Tá ceist agam faoin reifreann sa Ghréig. Will the Government allocate time on Wednesday for a debate on the referendum in Greece? It is one of the seismic events in the history of the European Union. A very courageous stance was taken by Greek citizens. The vote rejects austerity and is an endorsement of efforts to secure a debt write-down. Given the consequences for the EU and particularly for citizens of this State, I ask the Government to allocate time to debate it.

The other issue I wish to raise is the Haddington Road agreement. Will the Minister confirm that former Ministers and taoisigh are to get an increase in their pensions under this agreement as part of a side deal agreed by the Minister for Public Expenditure and Reform, Deputy Howlin? Last week, the Fine Gael and Labour parties voted in favour of taking money out of the pockets of lone parents and today the Dáil will debate the civil debt Bill, which allows money to be taken out of wages, welfare payments and pensions to pay for water charges and other utility bills. Meanwhile, Dublin City Council is facing a shortfall of €18.5 million for tackling the homelessness problem and will run out of money in October. A total of 67 families were made homeless in Dublin in May and 65 were made homeless in June, while there are over 1,000 homeless children. The House should consider this in the context of the new pension agreements for Ministers and former Ministers and taoisigh and the Minister's claim that he cannot prevent it.

Will the Minister accept that significantly increasing pensions for politicians is entirely unacceptable? Has any of this been equality proofed? Will the Government take whatever steps are appropriate to reverse this situation?

On the first question, the Minister for Finance and the Taoiseach are in Brussels today and there will be an opportunity for discussion on the Greek crisis. Following the referendum we know what the Greek public is against, but what we now must know is what the Greek Government is for.

Economic growth.

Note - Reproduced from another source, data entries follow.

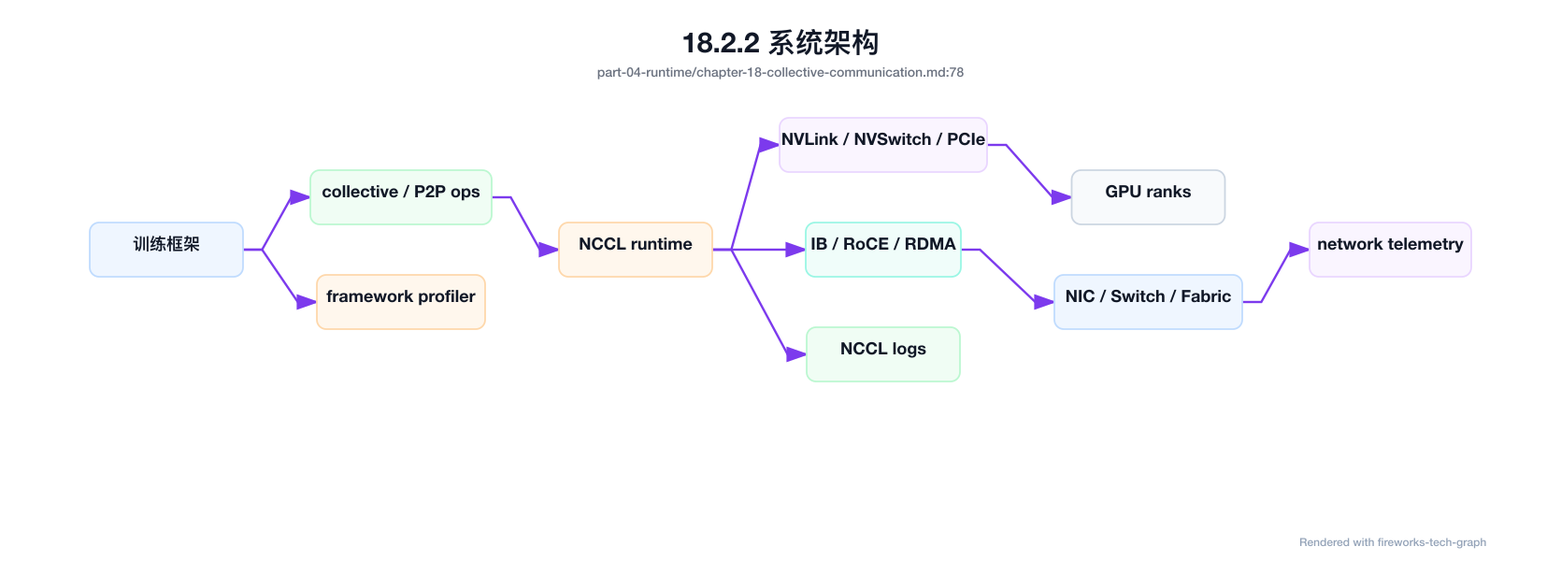
Before: docs/assets/diagrams/part-04-runtime-chapter-18-collective-communication-01.png, a diagram exported from Mermaid (ikingye/ai-factory-engineering). Its source is kept beside it as docs/assets/diagrams/sources/part-04-runtime-chapter-18-collective-communication-01.mmd. The source it was exported from:
```mermaid
flowchart LR
  Framework["训练框架"] --> Ops["collective / P2P ops"]
  Ops --> NCCL["NCCL runtime"]
  NCCL --> Intra["NVLink / NVSwitch / PCIe"]
  NCCL --> Inter["IB / RoCE / RDMA"]
  Intra --> GPU["GPU ranks"]
  Inter --> NIC["NIC / Switch / Fabric"]
  NCCL --> Logs["NCCL logs"]
  Framework --> Profiler["framework profiler"]
  NIC --> Telemetry["network telemetry"]
```
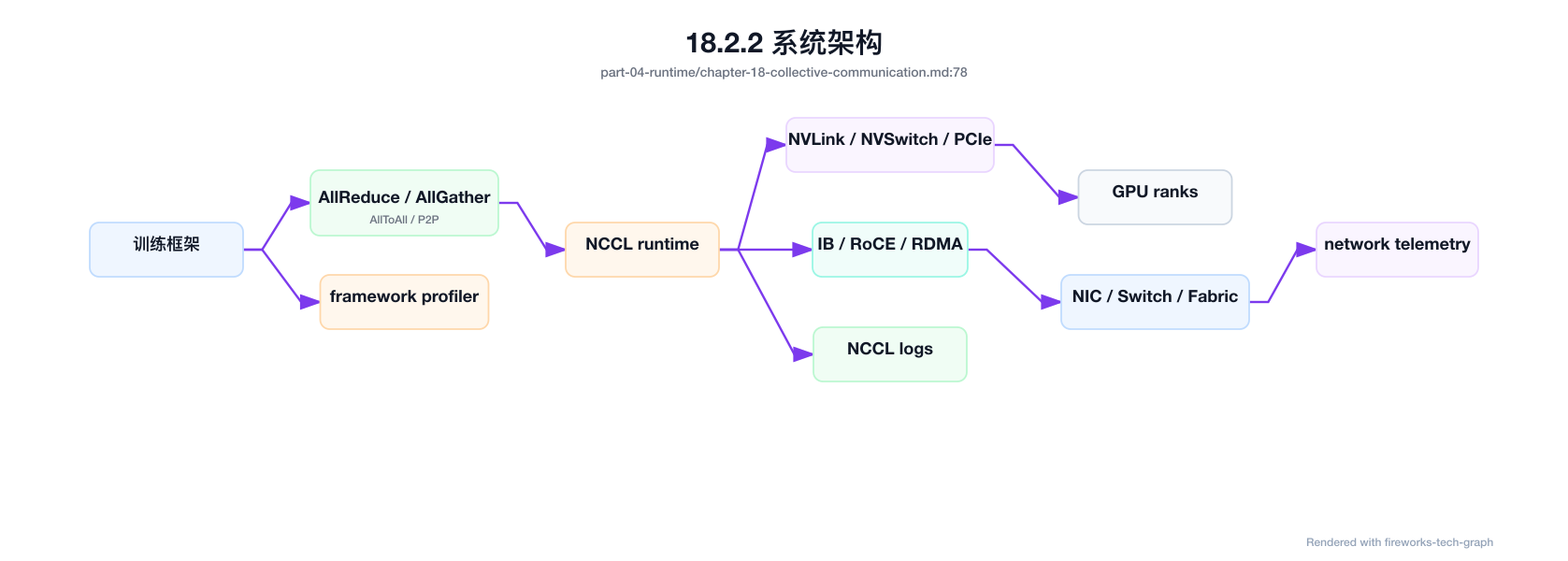
After the change.

Commit message:
docs: tighten communication and system map review

Diff of the diagram source:
```diff
@@ -1,5 +1,5 @@
 flowchart LR
-  Framework["训练框架"] --> Ops["collective / P2P ops"]
+  Framework["训练框架"] --> Ops["AllReduce / AllGather / AllToAll / P2P"]
   Ops --> NCCL["NCCL runtime"]
   NCCL --> Intra["NVLink / NVSwitch / PCIe"]
   NCCL --> Inter["IB / RoCE / RDMA"]
```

Having looked at this issue for a long period, we must have a viable strategy to restore growth for the Greek people. The Greek people need to see credible proposals.

Could we have a debate on that?

When the Taoiseach returns following those discussions, I hope there will be an opportunity for a debate on the Greek issue. We wait to hear what the Greek Government will put forward. Both the Taoiseach and the Minister for Finance are clearly open to hearing proposals. Ireland has a good record in the approach it took. We managed to get debt relief through longer maturities and lower interest rates. That saved the Irish taxpayer a large sum of money and gave us the space to have a growth strategy which has got 100,000 people back to work. There is capacity to manage a deal, but a deal must be agreed with the partners. There must be a strategy with which everybody agrees and I hope today offers an opportunity to make progress on that.

On the second question, there was no side deal in respect of politicians. The Deputy should look at the Government's track record. On every occasion the Minister, Deputy Howlin, and the Government have made decisions to reduce payments to politicians, to reduce pensions and special payments and to give up severance payments that applied to politicians in the past. The approach to this deal has been the same.

Why have pensions been increased?

The significant percentage increases are being provided to people on lower pay and lower pensions. That is the approach.

The package, which relates to legislation introduced under emergency powers, must provide some relief for everyone affected, regardless of their position in the pay schedule.

Change the legislation.

One cannot decide in legislation to remove the pension rights of certain individuals as compared to others.

Disability services can be cut.

Everything must be done in a proportionate manner, one which applies to all equally. That is the approach the Minister has taken and, in doing so, he has insisted that the lowest benefit will be available to the highest paid.

Ministers gain more.

The House should support that approach.